WHAT NEEDS TO BE DONE: Your result will be the set of lines with "cursor", copied from the material below.

━━━ AVAILABLE RECORDS ━━━

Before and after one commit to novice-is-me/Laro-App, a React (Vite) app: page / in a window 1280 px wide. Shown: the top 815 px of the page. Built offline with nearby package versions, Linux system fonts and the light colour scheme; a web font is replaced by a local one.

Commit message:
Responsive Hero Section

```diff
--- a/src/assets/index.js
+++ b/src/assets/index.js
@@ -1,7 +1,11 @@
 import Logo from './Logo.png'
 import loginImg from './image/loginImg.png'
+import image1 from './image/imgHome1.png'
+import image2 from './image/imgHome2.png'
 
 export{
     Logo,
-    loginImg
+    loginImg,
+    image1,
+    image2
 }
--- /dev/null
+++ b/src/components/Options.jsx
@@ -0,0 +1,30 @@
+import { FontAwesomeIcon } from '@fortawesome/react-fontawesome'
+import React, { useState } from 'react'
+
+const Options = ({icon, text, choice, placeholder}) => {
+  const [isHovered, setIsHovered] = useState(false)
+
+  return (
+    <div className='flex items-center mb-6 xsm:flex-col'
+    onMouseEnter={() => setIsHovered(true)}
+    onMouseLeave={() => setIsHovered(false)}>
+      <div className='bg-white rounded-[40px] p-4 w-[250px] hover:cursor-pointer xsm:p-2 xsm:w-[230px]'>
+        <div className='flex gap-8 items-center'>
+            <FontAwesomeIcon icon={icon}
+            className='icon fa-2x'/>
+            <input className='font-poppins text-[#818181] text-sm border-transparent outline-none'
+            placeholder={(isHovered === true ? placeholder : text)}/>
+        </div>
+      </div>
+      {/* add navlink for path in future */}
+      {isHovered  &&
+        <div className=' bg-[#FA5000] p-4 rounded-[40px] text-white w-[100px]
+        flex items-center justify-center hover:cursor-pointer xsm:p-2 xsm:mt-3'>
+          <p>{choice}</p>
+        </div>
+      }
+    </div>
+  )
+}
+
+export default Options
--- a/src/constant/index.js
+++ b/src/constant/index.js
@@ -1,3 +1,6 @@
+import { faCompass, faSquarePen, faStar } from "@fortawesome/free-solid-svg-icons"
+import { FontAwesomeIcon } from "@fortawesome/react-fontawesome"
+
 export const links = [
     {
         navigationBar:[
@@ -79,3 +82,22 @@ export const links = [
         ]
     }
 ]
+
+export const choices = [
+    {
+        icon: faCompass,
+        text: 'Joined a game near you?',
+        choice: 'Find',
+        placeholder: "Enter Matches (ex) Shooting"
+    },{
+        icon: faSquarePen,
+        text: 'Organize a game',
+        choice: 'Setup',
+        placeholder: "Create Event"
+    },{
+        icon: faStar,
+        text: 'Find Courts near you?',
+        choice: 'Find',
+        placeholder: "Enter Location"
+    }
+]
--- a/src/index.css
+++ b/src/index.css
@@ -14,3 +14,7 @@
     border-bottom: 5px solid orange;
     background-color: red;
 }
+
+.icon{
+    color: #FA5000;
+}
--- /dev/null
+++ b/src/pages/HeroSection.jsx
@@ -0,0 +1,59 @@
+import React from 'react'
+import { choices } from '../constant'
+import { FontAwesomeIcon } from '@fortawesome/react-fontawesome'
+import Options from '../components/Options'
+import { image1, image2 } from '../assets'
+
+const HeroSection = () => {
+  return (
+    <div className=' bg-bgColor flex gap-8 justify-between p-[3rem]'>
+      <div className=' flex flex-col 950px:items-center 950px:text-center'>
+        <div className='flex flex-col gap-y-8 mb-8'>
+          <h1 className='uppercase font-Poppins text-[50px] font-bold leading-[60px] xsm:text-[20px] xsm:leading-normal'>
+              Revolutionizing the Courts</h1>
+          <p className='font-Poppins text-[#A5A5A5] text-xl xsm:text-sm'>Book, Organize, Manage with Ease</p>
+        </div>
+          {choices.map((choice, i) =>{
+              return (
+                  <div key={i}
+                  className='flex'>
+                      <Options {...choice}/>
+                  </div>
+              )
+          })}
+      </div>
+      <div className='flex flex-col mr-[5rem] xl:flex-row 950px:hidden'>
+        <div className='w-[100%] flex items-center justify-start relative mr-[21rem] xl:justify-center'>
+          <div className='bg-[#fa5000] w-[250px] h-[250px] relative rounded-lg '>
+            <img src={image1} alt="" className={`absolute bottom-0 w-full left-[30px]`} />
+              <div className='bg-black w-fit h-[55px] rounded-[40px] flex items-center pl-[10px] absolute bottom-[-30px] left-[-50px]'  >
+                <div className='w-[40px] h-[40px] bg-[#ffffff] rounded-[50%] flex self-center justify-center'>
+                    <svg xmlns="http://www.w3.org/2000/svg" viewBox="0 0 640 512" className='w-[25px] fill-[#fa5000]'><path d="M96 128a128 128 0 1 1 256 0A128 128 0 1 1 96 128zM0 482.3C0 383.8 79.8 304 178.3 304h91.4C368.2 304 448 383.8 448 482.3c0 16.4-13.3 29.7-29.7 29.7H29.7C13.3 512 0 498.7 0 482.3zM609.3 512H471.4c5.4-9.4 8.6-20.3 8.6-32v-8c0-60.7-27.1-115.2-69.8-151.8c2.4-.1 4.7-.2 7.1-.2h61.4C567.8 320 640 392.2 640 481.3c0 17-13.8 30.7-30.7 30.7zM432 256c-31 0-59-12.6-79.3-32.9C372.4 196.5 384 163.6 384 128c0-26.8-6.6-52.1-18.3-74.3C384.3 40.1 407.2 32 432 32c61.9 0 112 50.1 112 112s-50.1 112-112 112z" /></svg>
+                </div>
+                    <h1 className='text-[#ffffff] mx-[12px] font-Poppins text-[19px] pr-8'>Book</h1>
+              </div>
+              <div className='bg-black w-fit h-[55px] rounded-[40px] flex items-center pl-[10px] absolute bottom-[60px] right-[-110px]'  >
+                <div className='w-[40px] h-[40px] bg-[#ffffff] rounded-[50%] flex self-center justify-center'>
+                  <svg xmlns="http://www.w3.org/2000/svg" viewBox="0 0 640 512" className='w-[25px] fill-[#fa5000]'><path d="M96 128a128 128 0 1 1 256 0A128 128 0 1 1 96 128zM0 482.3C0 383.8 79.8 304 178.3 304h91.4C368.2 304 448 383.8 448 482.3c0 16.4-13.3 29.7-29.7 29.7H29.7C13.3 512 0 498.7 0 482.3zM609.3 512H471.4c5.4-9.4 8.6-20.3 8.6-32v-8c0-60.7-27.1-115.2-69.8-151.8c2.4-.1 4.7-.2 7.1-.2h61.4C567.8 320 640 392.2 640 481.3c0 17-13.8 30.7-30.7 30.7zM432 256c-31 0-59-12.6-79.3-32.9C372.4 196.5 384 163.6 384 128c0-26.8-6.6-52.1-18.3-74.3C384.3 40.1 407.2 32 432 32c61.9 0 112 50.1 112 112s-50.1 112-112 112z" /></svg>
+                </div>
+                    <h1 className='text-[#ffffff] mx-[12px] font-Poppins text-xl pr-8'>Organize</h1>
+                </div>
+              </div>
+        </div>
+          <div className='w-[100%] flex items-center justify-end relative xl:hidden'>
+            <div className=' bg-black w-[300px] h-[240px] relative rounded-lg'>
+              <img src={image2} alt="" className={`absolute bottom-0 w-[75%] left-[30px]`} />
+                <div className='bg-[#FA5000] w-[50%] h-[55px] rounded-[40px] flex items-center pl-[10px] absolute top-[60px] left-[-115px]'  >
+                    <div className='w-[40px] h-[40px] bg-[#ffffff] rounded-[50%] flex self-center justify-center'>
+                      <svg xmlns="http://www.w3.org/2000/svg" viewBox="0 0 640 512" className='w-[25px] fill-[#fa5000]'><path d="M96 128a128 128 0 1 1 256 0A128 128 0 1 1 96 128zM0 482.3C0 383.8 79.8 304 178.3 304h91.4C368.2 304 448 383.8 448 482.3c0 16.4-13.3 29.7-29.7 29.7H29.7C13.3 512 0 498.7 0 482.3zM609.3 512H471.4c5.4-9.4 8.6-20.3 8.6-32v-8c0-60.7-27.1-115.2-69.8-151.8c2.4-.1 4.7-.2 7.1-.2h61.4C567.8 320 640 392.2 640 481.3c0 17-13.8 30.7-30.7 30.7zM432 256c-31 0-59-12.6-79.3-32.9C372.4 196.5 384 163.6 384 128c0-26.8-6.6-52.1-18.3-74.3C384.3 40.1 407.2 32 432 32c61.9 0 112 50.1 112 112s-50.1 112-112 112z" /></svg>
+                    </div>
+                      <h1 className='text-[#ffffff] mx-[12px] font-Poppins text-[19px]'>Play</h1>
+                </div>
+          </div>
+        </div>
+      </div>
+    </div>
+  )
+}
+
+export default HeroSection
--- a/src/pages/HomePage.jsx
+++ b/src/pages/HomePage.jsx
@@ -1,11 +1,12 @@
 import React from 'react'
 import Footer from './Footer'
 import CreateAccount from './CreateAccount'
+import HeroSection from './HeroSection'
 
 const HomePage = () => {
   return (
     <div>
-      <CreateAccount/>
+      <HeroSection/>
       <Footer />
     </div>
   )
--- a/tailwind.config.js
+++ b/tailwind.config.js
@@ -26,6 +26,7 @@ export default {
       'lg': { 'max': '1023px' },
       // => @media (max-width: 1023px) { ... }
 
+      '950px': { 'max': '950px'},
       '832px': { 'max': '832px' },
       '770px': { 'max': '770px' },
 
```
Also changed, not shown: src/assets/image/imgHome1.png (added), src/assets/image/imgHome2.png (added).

━━━

EXERCISE SOLUTION:
+      <div className='bg-white rounded-[40px] p-4 w-[250px] hover:cursor-pointer xsm:p-2 xsm:w-[230px]'>
+        flex items-center justify-center hover:cursor-pointer xsm:p-2 xsm:mt-3'>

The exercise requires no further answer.